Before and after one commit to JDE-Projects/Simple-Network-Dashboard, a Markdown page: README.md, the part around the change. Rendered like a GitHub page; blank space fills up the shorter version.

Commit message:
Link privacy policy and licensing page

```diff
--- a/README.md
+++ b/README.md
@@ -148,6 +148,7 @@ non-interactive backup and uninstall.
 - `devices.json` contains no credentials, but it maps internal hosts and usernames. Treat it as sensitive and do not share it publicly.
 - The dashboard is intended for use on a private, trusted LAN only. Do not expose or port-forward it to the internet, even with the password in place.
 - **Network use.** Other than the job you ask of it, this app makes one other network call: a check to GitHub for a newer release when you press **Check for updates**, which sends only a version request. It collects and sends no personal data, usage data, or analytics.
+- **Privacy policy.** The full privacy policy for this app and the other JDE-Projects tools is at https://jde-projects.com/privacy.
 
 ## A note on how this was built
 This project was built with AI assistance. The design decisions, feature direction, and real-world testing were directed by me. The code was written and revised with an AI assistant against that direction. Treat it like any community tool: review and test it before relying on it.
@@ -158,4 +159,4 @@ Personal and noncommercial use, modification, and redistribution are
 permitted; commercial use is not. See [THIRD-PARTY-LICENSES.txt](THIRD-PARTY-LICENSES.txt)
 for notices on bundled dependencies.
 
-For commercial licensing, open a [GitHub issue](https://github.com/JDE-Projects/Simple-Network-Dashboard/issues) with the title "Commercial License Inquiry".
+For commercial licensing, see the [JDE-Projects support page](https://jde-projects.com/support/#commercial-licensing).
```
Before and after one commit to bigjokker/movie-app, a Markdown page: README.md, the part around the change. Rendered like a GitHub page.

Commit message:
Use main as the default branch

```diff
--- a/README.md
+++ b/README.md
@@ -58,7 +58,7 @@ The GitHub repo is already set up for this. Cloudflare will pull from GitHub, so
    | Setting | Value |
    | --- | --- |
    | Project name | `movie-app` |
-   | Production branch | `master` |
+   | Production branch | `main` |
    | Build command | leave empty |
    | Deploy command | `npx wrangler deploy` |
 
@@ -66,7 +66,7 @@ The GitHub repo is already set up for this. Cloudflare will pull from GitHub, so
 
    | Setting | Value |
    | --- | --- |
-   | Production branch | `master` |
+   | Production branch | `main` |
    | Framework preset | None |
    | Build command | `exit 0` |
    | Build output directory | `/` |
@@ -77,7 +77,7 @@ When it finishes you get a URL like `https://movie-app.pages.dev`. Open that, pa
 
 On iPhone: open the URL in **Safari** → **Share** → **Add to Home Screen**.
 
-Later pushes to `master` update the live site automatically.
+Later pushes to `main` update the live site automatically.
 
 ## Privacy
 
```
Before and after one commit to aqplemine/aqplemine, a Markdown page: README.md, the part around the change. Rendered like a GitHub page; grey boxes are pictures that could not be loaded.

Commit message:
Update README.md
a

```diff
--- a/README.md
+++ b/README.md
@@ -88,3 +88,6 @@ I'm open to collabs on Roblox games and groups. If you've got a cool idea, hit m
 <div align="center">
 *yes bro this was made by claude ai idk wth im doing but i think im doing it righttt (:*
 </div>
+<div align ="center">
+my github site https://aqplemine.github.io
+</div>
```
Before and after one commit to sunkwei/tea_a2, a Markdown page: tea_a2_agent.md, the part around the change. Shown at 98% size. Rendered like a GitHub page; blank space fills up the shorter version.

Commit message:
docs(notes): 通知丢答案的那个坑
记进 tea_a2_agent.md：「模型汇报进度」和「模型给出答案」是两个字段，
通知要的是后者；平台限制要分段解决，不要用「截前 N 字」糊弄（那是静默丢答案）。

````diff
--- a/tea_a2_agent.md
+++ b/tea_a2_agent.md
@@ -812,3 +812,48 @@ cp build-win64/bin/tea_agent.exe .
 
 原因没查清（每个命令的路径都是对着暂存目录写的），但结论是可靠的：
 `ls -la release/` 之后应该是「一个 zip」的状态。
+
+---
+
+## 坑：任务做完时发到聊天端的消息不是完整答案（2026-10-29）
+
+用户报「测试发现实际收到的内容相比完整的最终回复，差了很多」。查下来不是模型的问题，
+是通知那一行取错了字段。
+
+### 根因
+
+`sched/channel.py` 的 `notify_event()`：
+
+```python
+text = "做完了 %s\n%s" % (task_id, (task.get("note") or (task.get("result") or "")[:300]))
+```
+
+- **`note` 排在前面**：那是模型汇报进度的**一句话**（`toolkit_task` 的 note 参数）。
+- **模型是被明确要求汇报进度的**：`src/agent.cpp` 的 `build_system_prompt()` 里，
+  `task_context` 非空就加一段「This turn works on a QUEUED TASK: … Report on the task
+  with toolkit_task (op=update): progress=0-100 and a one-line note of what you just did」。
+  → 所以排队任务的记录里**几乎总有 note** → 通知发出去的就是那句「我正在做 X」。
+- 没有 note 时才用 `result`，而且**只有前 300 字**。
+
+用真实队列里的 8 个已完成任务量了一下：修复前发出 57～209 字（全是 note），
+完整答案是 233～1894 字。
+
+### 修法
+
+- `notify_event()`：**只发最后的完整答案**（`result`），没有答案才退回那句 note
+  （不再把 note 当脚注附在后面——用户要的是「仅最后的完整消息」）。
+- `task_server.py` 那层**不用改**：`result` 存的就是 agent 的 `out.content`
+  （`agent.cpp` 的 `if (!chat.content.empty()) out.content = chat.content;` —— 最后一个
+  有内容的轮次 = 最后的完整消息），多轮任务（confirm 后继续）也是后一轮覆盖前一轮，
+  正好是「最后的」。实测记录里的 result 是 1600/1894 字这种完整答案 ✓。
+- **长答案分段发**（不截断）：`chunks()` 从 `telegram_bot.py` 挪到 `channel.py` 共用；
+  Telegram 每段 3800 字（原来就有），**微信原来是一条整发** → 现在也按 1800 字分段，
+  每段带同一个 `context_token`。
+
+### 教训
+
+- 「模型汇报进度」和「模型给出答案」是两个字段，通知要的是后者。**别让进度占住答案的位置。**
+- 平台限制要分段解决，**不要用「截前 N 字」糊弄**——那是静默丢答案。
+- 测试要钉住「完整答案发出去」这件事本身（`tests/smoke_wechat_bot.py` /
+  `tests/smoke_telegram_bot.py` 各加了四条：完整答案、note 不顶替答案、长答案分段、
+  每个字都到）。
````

________________

In the listing, find all lines with the string "release" and copy them.

 - **Network use.** Other than the job you ask of it, this app makes one other network call: a check to GitHub for a newer release when you press **Check for updates**, which sends only a version request. It collects and sends no personal data, usage data, or analytics.
 `ls -la release/` 之后应该是「一个 zip」的状态。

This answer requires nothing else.